ABOUT THIS TASK. Once the pictures have been removed, repeat the remainder of the records exactly.
+ + +
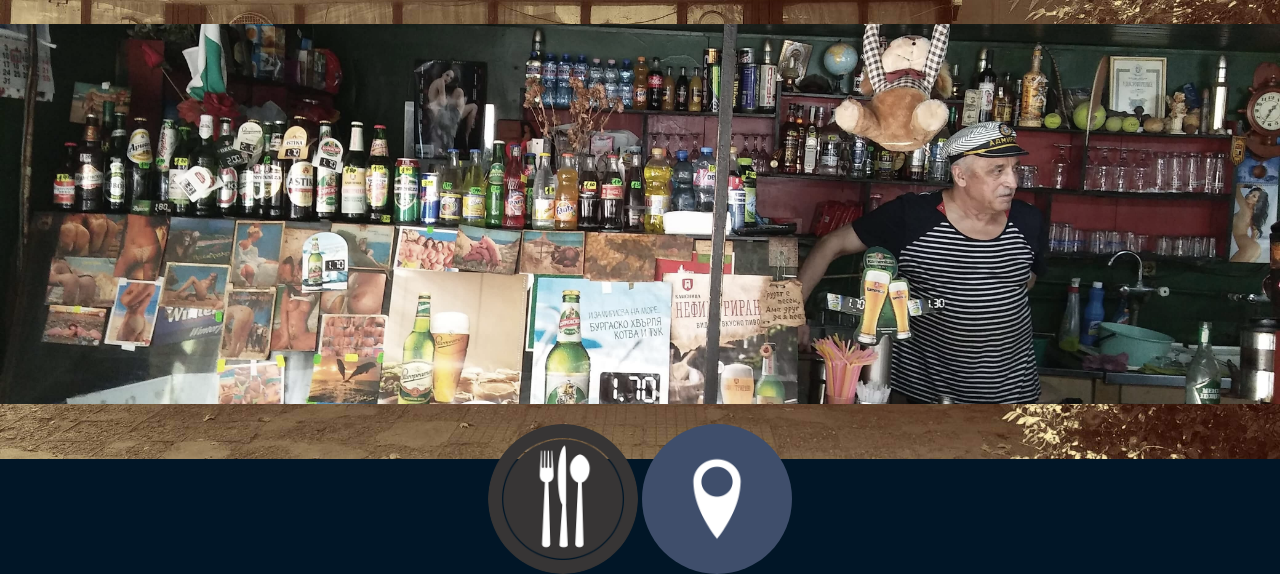
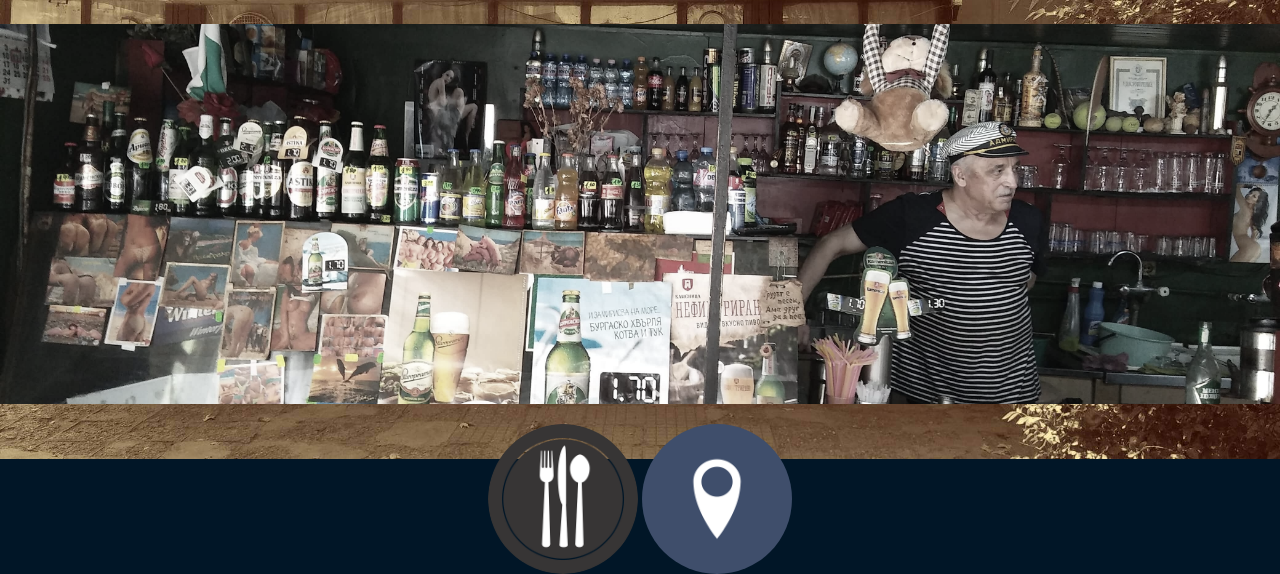
Before and after one commit to BojoZahariev/RestaurantPrebuild, a plain HTML site: page index.html in a window 1280 px wide. Shown: the part 341-915 px from the top of the page. Drawn offline with Linux system fonts and the light colour scheme.

Commit message:
gryscale middle

```diff
--- a/style.css
+++ b/style.css
@@ -165,7 +165,7 @@ body {
 	background-image: url(images/inside.jpg);
 	background-position: center center;
 	background-repeat: no-repeat;
-	filter: grayscale(30%);
+	filter: grayscale(60%);
 	background-size: cover;
 }
 
```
+ + +
RESULT.
Before and after one commit to BojoZahariev/RestaurantPrebuild, a plain HTML site: page index.html in a window 1280 px wide. Shown: the part 341-915 px from the top of the page. Drawn offline with Linux system fonts and the light colour scheme.

Commit message:
gryscale middle

```diff
--- a/style.css
+++ b/style.css
@@ -165,7 +165,7 @@ body {
 	background-image: url(images/inside.jpg);
 	background-position: center center;
 	background-repeat: no-repeat;
-	filter: grayscale(30%);
+	filter: grayscale(60%);
 	background-size: cover;
 }
 
```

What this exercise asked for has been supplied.